New parents need their rest. After the physical and emotional stress of pregnancy and childbirth, Mom and Dad both need eight or more hours of restful sleep during each twenty-four hour period.

Adjusting to the altered routine of life with a baby, especially one who is fretful or  colicky is not easy. Lack of sleep will intensify every little problem and erode the patience of even the most conscientious parent.  It is important to develop strategies which will ensure that everyone gets the sleep they need.

Babies who range in age from 1 to 3 months need 16 hours of sleep daily; those 3 to 6 months will sleep 15 hours, those between 6 and 12 months 14 hours and babies between a year and 18 months will sleep 13 and 3/4 hours in a 24 hour period.

There are a number of strategies which will encourage a baby to fall asleep. Here are some tips which will be helpful.

* If you are breastfeeding, cut out caffeine. The stimulant in coffee, tea or soda can cause a baby to be fretful and restless, thus keeping everyone from getting an undisturbed  night’s sleep.

* Encourage the baby to eat well during the day, so he will not be awakened by hunger at night. If he sleeps more than four hours between daytime feedings, gently awaken him and offer him milk. However, be patient if he is not yet ready to change his feeding pattern.

* Be sure the baby is comfortable. He should have been recently fed, have dry diapers and his room temperature should be about 72 degrees Fahrenheit. If colic is a problem in the early months, consult your doctor.

* Establish a consistent bedtime routine: feeding, a period of quiet play, a warm bath, a story or lullaby time. He’ll soon come to realize that these events every evening signal that it’s time for sleep.

* Keep the room quiet and the lights dim or turned off. Invest in opaque blinds so bright sunlight doesn’t interfere with naps or night time rest .  Oil squeaky springs and hinges. Turn down the phone. Try to keep the dog from barking.

* Rocking movements will calm a baby and often send him off to dreamland. Mom or Dad sitting in a rocking chair holding the little one, should put him to sleep. Other options are a carriage ride outdoors if the weather is pleasant, a car ride, or one of the automatic rocking cradles available today in baby supply stores. When he has been  soundly asleep for about five minutes, place him gently in his crib.

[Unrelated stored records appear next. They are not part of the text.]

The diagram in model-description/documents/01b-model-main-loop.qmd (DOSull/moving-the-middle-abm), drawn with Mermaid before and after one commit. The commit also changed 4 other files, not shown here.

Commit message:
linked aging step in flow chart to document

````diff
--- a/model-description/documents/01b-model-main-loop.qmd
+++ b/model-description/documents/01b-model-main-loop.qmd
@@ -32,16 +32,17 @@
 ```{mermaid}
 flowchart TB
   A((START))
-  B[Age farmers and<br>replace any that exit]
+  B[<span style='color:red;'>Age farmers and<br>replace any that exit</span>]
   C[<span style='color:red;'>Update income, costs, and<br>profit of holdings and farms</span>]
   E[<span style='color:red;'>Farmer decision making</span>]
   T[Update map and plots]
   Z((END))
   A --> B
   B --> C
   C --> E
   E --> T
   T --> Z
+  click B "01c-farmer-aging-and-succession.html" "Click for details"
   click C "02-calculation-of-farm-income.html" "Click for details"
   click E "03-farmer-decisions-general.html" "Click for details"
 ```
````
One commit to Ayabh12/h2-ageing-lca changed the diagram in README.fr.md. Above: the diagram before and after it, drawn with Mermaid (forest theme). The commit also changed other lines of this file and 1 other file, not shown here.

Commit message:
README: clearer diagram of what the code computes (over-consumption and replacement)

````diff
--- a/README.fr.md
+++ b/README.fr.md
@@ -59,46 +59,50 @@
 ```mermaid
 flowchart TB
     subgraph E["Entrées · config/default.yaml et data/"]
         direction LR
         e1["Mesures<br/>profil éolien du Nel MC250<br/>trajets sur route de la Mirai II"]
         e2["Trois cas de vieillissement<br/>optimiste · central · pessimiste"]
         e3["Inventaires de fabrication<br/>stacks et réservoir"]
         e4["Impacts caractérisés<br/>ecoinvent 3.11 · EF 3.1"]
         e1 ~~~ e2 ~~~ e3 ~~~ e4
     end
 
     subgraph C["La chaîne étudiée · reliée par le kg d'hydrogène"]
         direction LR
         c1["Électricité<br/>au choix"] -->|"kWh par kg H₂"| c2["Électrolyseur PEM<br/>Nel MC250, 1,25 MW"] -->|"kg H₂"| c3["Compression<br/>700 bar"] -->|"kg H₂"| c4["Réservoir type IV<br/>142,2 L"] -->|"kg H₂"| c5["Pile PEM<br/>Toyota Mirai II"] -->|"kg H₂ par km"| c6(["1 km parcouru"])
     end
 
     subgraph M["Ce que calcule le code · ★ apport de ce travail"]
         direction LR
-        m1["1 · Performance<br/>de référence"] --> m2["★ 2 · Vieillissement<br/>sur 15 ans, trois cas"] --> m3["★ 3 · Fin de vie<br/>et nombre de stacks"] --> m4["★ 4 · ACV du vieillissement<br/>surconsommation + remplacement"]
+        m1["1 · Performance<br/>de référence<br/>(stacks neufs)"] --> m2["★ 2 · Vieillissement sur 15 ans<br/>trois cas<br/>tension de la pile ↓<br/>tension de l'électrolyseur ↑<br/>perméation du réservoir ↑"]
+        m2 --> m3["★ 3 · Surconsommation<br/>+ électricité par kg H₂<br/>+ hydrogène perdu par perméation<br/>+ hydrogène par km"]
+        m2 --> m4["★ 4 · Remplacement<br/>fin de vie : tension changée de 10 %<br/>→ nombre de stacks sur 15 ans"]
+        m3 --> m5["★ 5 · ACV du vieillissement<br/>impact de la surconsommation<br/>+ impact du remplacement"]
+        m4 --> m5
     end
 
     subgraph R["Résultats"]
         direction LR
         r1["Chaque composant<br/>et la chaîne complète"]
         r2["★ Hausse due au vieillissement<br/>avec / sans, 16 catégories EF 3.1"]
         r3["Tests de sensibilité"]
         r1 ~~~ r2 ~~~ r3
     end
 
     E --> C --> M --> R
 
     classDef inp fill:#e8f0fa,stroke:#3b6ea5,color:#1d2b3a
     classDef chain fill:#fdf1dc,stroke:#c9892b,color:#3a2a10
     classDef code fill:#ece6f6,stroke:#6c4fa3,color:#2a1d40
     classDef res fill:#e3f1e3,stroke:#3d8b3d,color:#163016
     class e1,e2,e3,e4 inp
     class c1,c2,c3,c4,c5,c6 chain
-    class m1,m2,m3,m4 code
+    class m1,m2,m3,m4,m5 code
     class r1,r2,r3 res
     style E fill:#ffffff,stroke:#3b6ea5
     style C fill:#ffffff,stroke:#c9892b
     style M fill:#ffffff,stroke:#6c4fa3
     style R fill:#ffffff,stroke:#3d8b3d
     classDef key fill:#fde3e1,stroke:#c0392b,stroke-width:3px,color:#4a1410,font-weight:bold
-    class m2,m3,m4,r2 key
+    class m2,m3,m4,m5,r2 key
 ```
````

* Repetitive, monotonous sounds remind baby of the sounds he used to hear in the womb, and will make him feel snug and secure. Turn on a ceiling fan, an air conditioner, or place a ticking clock near his crib. Try playing tape recordings of waterfalls or ocean sounds, or lullabies crooned softly either by a professional artist or by Mom or Dad.

*  Consider buying a pacifier. Besides being a calming strategy, research suggests that sucking on a pacifier during sleep helps reduce the risk of sudden infant death syndrome (SIDS)

If Mom is at home, she should take advantage of the time baby sleeps during the day to catch a few naps herself. Dad may snooze after dinner while Mom gets Junior settled for the night. Both parents may choose to alternate night duty until the baby is ready to sleep through until morning.

One reassuring thought to keep in mind: although the first few months of interrupted sleep may seem to go on forever, with the great majority of babies it is only a temporary phenomenon. Like the long nine months of pregnancy and discomfort of childbirth, this unsettling period too, will soon pass.